** SUPPLIED RECORDS **
------
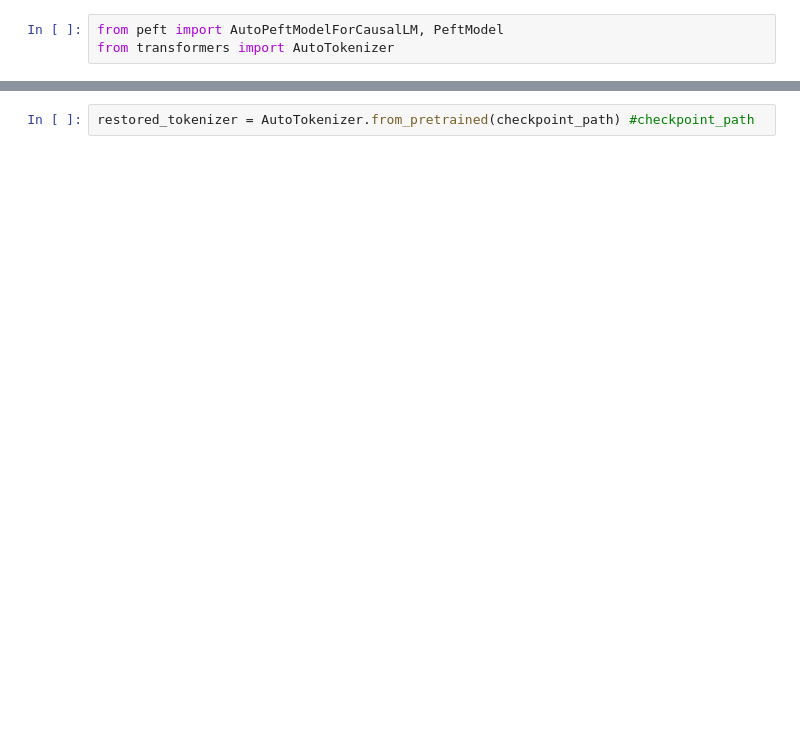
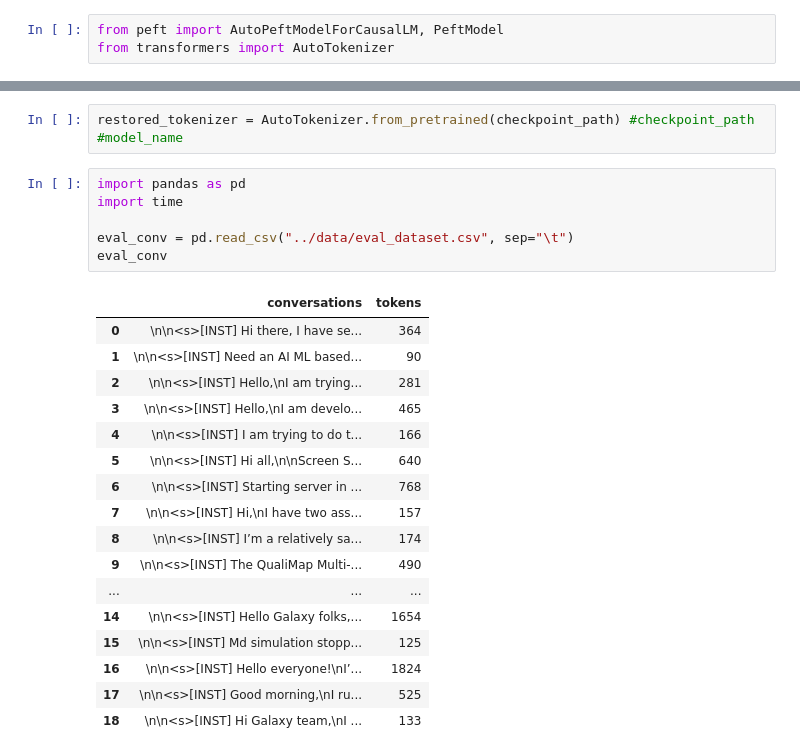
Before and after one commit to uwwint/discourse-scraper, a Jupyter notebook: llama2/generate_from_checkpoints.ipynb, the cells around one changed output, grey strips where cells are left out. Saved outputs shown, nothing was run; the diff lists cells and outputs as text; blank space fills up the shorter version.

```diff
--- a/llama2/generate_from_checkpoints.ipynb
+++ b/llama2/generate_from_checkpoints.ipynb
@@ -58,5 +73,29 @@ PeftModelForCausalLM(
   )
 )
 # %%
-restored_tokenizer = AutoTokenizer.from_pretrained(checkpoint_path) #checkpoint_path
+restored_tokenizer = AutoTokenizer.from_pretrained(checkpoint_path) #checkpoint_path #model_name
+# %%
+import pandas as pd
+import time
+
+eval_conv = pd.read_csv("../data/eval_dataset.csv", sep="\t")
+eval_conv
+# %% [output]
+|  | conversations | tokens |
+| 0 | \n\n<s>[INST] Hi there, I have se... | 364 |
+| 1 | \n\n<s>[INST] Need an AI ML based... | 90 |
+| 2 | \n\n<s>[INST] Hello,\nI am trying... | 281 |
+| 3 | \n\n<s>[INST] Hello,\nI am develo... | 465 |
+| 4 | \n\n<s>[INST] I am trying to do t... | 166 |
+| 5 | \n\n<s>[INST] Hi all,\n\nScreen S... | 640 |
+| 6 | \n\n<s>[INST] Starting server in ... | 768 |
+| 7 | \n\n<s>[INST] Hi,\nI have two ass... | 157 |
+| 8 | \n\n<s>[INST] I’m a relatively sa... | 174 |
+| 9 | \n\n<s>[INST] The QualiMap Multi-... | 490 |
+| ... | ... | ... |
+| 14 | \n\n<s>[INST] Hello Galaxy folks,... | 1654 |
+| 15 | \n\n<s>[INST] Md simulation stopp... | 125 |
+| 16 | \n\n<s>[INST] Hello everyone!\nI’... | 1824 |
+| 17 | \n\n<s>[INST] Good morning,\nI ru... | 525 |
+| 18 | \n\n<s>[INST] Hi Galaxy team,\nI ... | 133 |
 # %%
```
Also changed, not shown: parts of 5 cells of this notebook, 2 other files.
------
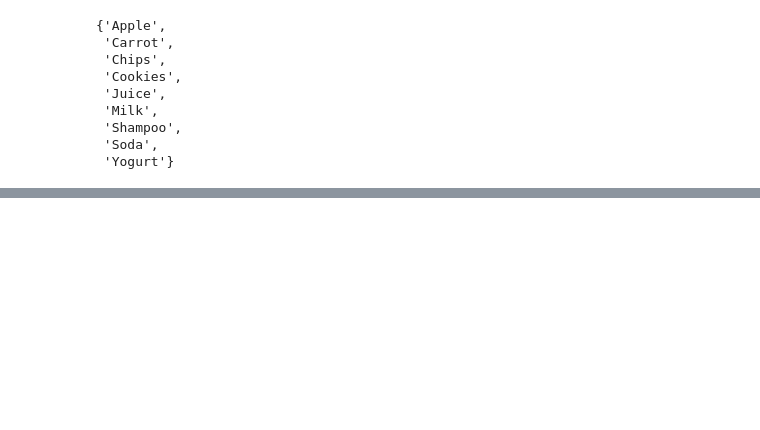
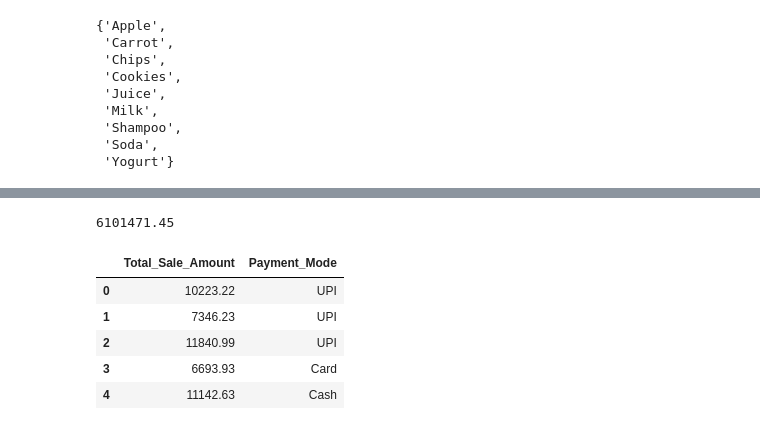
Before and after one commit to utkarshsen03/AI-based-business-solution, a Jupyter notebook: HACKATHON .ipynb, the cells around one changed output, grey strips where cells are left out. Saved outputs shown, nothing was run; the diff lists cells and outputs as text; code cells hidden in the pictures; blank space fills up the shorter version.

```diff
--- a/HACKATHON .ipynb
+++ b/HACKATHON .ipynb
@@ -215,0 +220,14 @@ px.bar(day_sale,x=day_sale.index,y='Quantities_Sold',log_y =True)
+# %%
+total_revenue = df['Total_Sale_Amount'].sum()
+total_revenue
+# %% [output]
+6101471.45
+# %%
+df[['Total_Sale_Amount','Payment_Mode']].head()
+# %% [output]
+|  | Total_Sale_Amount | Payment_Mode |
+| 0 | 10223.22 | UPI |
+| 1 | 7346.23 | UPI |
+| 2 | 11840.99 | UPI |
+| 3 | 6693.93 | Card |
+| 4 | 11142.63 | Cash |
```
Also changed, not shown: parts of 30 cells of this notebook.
------
Copy every line of the data where "HACKATHON" is found.

** WRITTEN SOLUTION **
Before and after one commit to utkarshsen03/AI-based-business-solution, a Jupyter notebook: HACKATHON .ipynb, the cells around one changed output, grey strips where cells are left out. Saved outputs shown, nothing was run; the diff lists cells and outputs as text; code cells hidden in the pictures; blank space fills up the shorter version.
--- a/HACKATHON .ipynb
+++ b/HACKATHON .ipynb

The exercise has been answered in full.